Thank you for contacting me about plastic microbeads used in cosmetic products.

I understand and share your concerns about the impact these ingredients can have on the marine environment and fish. I was amazed to discover the extent of their use both in cosmetic and cleaning products. In sessions with the Environmental Audit Committee, I have been horrified to hear of their spread in the oceans. However I am pleased that the UK and our EU neighbours are now working with the industry to see their use phased out voluntarily.

The UK, along with several of our neighbours, is party to an international organisation known as the Oslo and Paris Convention for the Protection of the North East Atlantic. One of its most important objectives is to reduce marine litter, and in 2014 its members agreed a regional action plan to address this problem. The plan includes action on microplastics, and involves co-operating with manufacturers to achieve a voluntary phase out of their use in cosmetics and personal care products.

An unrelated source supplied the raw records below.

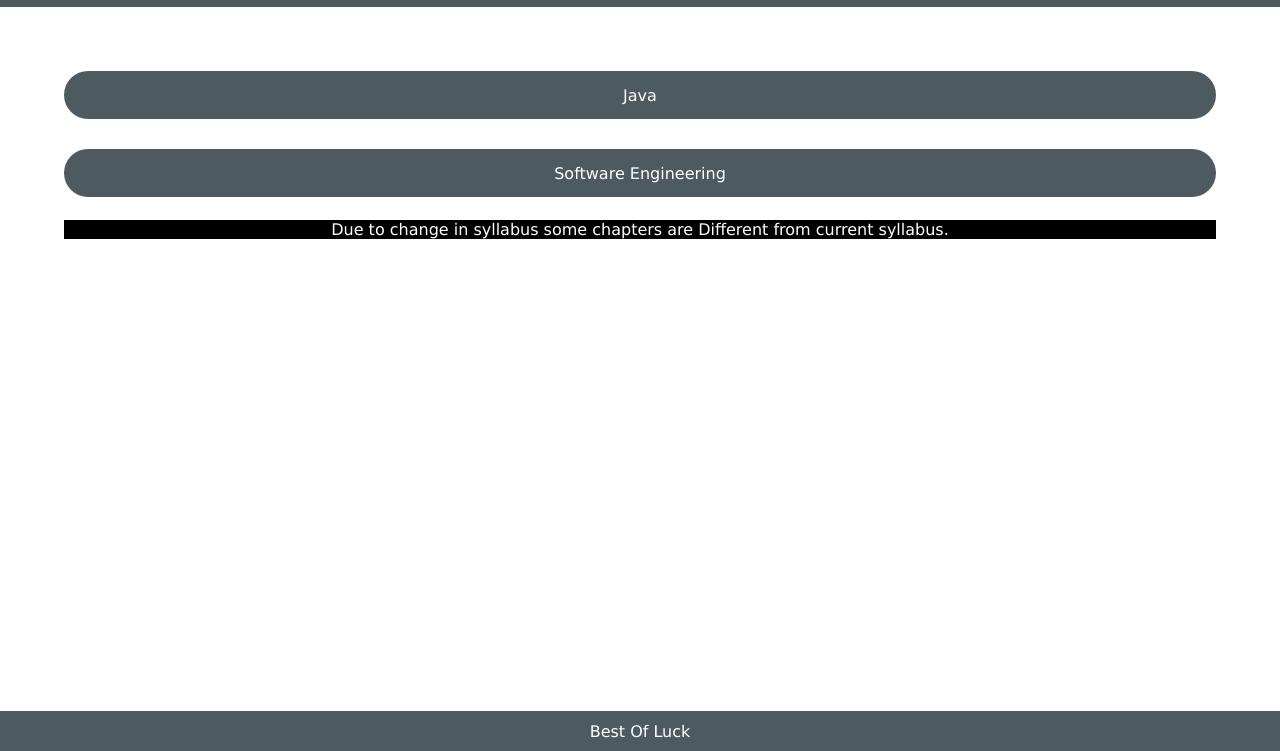
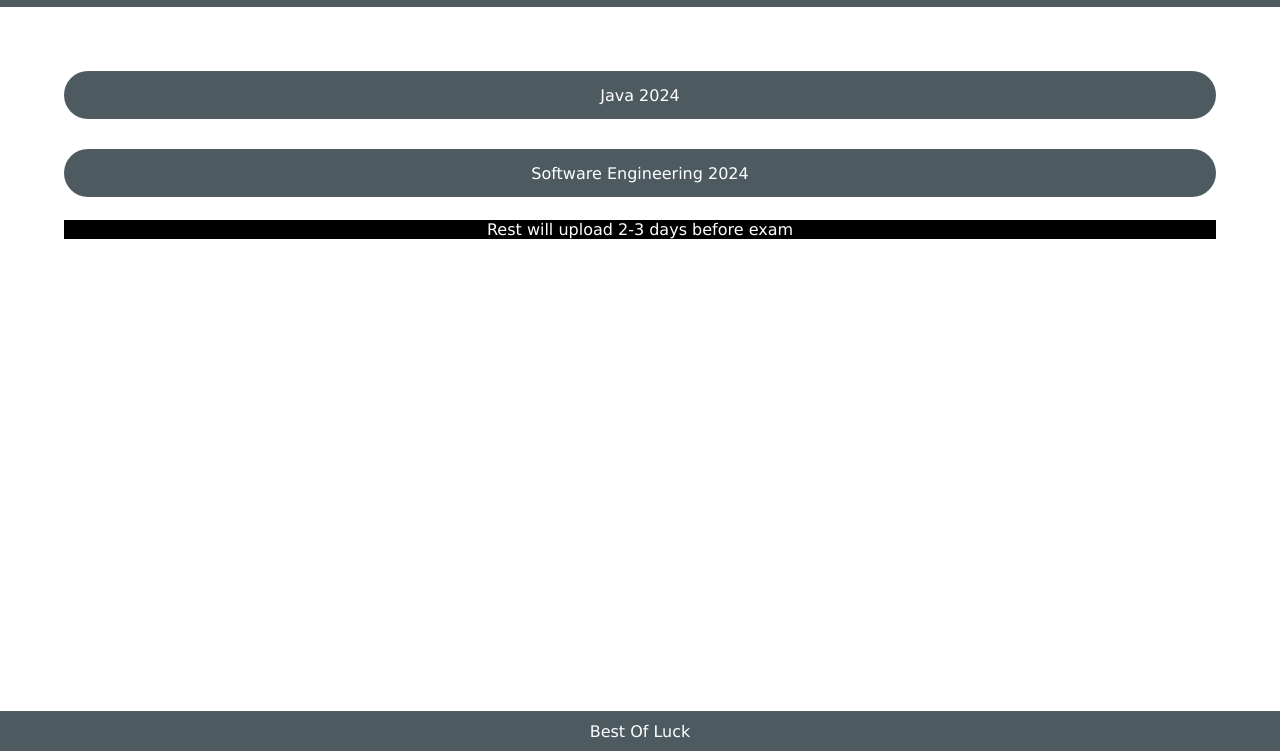
Before and after one commit to bhavishya556/Sem4, a plain HTML site: page index.html in a window 1280 px wide. Shown: the part 81-832 px from the top of the page. Drawn offline with Linux system fonts and the light colour scheme.

```diff
--- a/index.html
+++ b/index.html
@@ -26,15 +26,15 @@
       <div class="hero">
 
         <div class="all-sem">
-          <div class="sem1 sem"><a  target="_blank" class="sem-link" href="https://drive.google.com/file/d/1ycx-W0pSidwSEzVJtzEh3GpI4e6AS7zi/view?usp=drive_link">Java</a></div>
+          <div class="sem1 sem"><a  target="_blank" class="sem-link" href="https://drive.google.com/file/d/1QrsDK3tZmmh-I0TUxcX_SxtagONTl9YO/view?usp=sharing">Java 2024</a></div>
 
-          <div class="sem3 sem"><a target="_blank" class="sem-link" href="https://drive.google.com/drive/folders/1ExAXCAX0dEaAELh3_AAfaLtpaiiqYcgT?usp=drive_link">Software Engineering</a></div>
+          <div class="sem3 sem"><a target="_blank" class="sem-link" href="https://drive.google.com/file/d/17YbLVgWi7LVeQ8VQ12VTgSw5z-1pI3zd/view?usp=sharing">Software Engineering 2024</a></div>
 
 
 
         </div>
 
-        <div class="note">Due to change in syllabus some chapters are Different from current syllabus.</div>
+        <div class="note">Rest will upload 2-3 days before exam</div>
       </div>
 
       <footer>
```
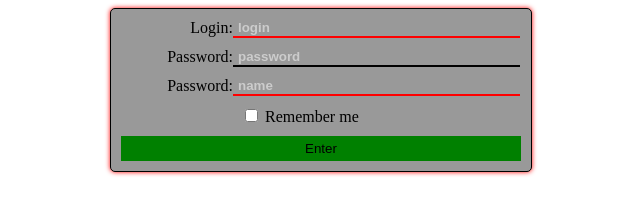
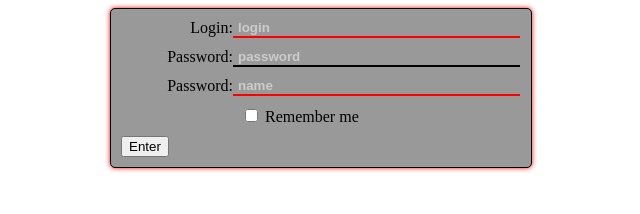
Before and after one commit to ozmmann/lesson, a plain HTML site: page index.html in a window 1280 px wide. Shown: the whole page, without its empty margins (319-959 px from the left). Drawn offline with Linux system fonts and the light colour scheme.

Commit message:
removed style for submit btn

```diff
--- a/index.html
+++ b/index.html
@@ -71,14 +71,6 @@
          text-align: left;
          margin-bottom: 10px;
       }
-
-      input[type=submit] {
-         width: 100%;
-         background-color: green;
-         color: #000;
-         border: 0;
-         padding: 5px 10px;
-      }
    </style>
 </head>
 <body>
```
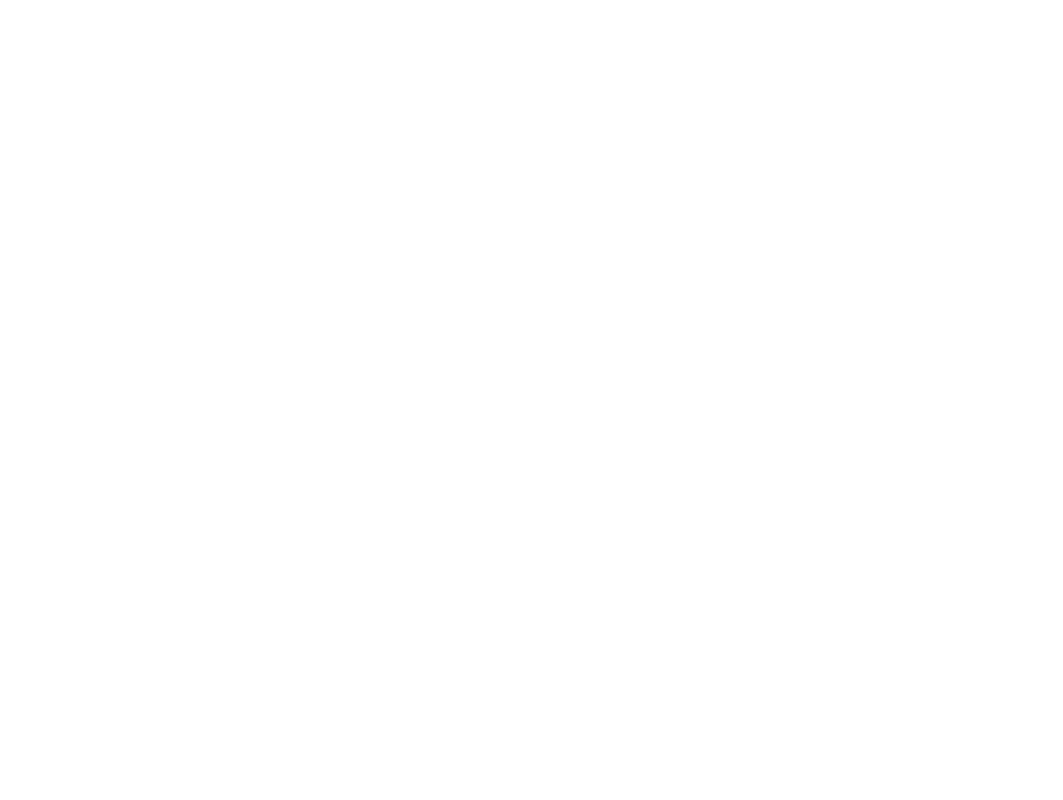
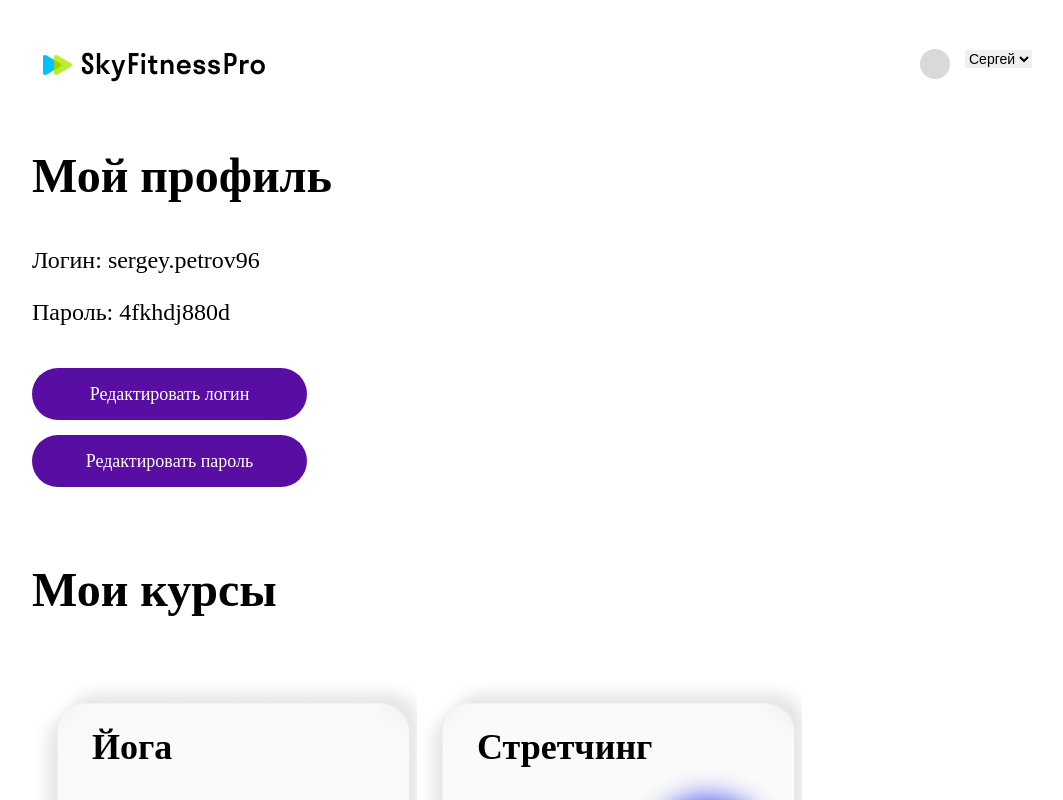
Before and after one commit to Lika-2020/SkyFitnessPro-Virtual-Fitness, a React (Create React App) app: page /my-profile in a window 1280 px wide. Before the commit this address had no page. Shown: the top 800 px of the page, without its empty margins (108-1171 px from the left). Built offline with nearby package versions, Linux system fonts and the light colour scheme.

Commit message:
onclick inside button

```diff
--- a/src/Pages/LoginPage/LoginPage.jsx
+++ b/src/Pages/LoginPage/LoginPage.jsx
@@ -34,7 +34,7 @@
             token: user.accessToken,
           })
         );
-        navigate('/');
+        navigate('/my-profile');
       })
 
       .catch((err) => {
--- a/src/Pages/MyProfilePage/MyProfilePage.jsx
+++ b/src/Pages/MyProfilePage/MyProfilePage.jsx
@@ -7,10 +7,10 @@
 
 function MyProfilePage() {
   return (
-    <div className="container">
-      <div className="header">
+    <div className="container-myProf">
+      <div className="header-myProf">
         <img src={Logo} alt="Logo" />
-        <div className="user">
+        <div className="user-myProf">
           <img src={Avatar} alt="Avatar" className="user__avatar" />
           <select name="" id="">
             <option value="Сергей">Сергей</option>
@@ -18,7 +18,7 @@
         </div>
       </div>
       <div className="user__profile">
-        <h1 className="title">Мой профиль</h1>
+        <h1 className="title-myProf">Мой профиль</h1>
         <p className="user__login user__info">Логин: sergey.petrov96</p>
         <p className="user__password user__info">Пароль: 4fkhdj880d</p>
         <div className="user__buttons">
@@ -27,7 +27,7 @@
         </div>
       </div>
       <div className="my__courses">
-        <h1 className="title">Мои курсы</h1>
+        <h1 className="title-myProf">Мои курсы</h1>
         <div className="courses__cards">
           <div className="courses__card card-3">
             <p className="card__text">Йога</p>
--- a/src/Pages/MyProfilePage/style.css
+++ b/src/Pages/MyProfilePage/style.css
@@ -1,9 +1,9 @@
-.container {
+.container-myProf {
     padding-left: 140px;
     padding-right: 140px;
 }
 
-.header {
+.header-myProf {
     display: flex;
     flex-direction: row;
     justify-content: space-between;
@@ -12,13 +12,13 @@
     padding-top: 35px;
 }
 
-.user {
+.user-myProf {
     display: flex;
     align-items: center;
     gap: 15px;
 }
 
-.title {
+.title-myProf {
     font-family: 'StratosSkyeng';
     font-style: normal;
     font-size: 48px;
--- a/src/Pages/Routes/routes.js
+++ b/src/Pages/Routes/routes.js
@@ -6,6 +6,7 @@
 import LoginPage from '../LoginPage/LoginPage';
 import ProgressPage from '../ProgressPage/ProgressPage';
 import ProgressCountedPage from '../ProgressCountedPage/ProgressCountedPage';
+import MyProfilePage from '../MyProfilePage/MyProfilePage'
 
 function AppRoutes() {
   return (
@@ -17,6 +18,8 @@
       <Route path="/workoutVideo" element={<WorkouteVideoPage />} />
       <Route path="/progress" element={<ProgressPage />} />
       <Route path="/progress-ok" element={<ProgressCountedPage />} />
+      <Route path="/my-profile" element={<MyProfilePage/>} />
+
     </Routes>
   );
 }
--- a/src/components/Buttons/ButtonLoginEnter/ButtonLoginEnter.jsx
+++ b/src/components/Buttons/ButtonLoginEnter/ButtonLoginEnter.jsx
@@ -1,8 +1,8 @@
 import '../style.css';
 
-function ButtonLoginEnter() {
+function ButtonLoginEnter({onClick}) {
   return (
-    <div className="wrapper__button">
+    <div role='presentation' className="wrapper__button" onClick={onClick}>
       <p className="text__button">Войти</p>
     </div>
   );
--- a/src/components/Buttons/ButtonRegister/ButtonRegister.jsx
+++ b/src/components/Buttons/ButtonRegister/ButtonRegister.jsx
@@ -1,8 +1,8 @@
 import '../style.css';
 
-function ButtonsRegister() {
+function ButtonsRegister({onClick}) {
   return (
-    <div className="wrapper__button">
+    <div role='presentation' className="wrapper__button" onClick={onClick}>
       <p className="text__button">Зарегистрироваться</p>
     </div>
   );
--- a/src/index.jsx
+++ b/src/index.jsx
@@ -5,6 +5,7 @@
 import App from './App';
 import GlobalStyle from './style';
 import store from './store/store';
+
 
 
 const root = ReactDOM.createRoot(document.getElementById('root'));
--- a/src/store/store.jsx
+++ b/src/store/store.jsx
@@ -1,15 +1,16 @@
 import { configureStore } from '@reduxjs/toolkit';
 import coursesSlice from './slice/coursesSlice';
 import workoutsSlice from './slice/workoutsSlice';
-import userReducer from './slice/userSlice';
+import userSlice from './slice/userSlice';
 import progressSlice from './slice/progressSlice';
+
 
 
 const store = configureStore({
   reducer: {
     workouts: workoutsSlice,
     courses: coursesSlice,
-    users: userReducer,
+    users: userSlice,
     progress: progressSlice,
   },
 });
```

I am delighted to read that one of the large supermarket chains, Waitrose, has pledged, that by September 2016, they will not sell any branded cosmetic product containing microbeads. Their own branded rage has always been micro-plastic free and I hope the other supermarkets will follow their lead. Much of the cosmetic which use microbeads, could easily be replaced by natural ‘abrasive products’ such as rice, beans or dried apricot kernels.

Following this agreement the European trade body for the industry, Cosmetics Europe, issued a formal recommendation to its member companies to discontinue the use of microbeads in these products. It also noted that many of its member companies had done so already. Should this not be effective, I would be prepared to campaign for a total ban. I have certainly tried to impose one at home.

I hope this will address your concerns. Thank you again for taking the time to contact me about this important issue.

July 2016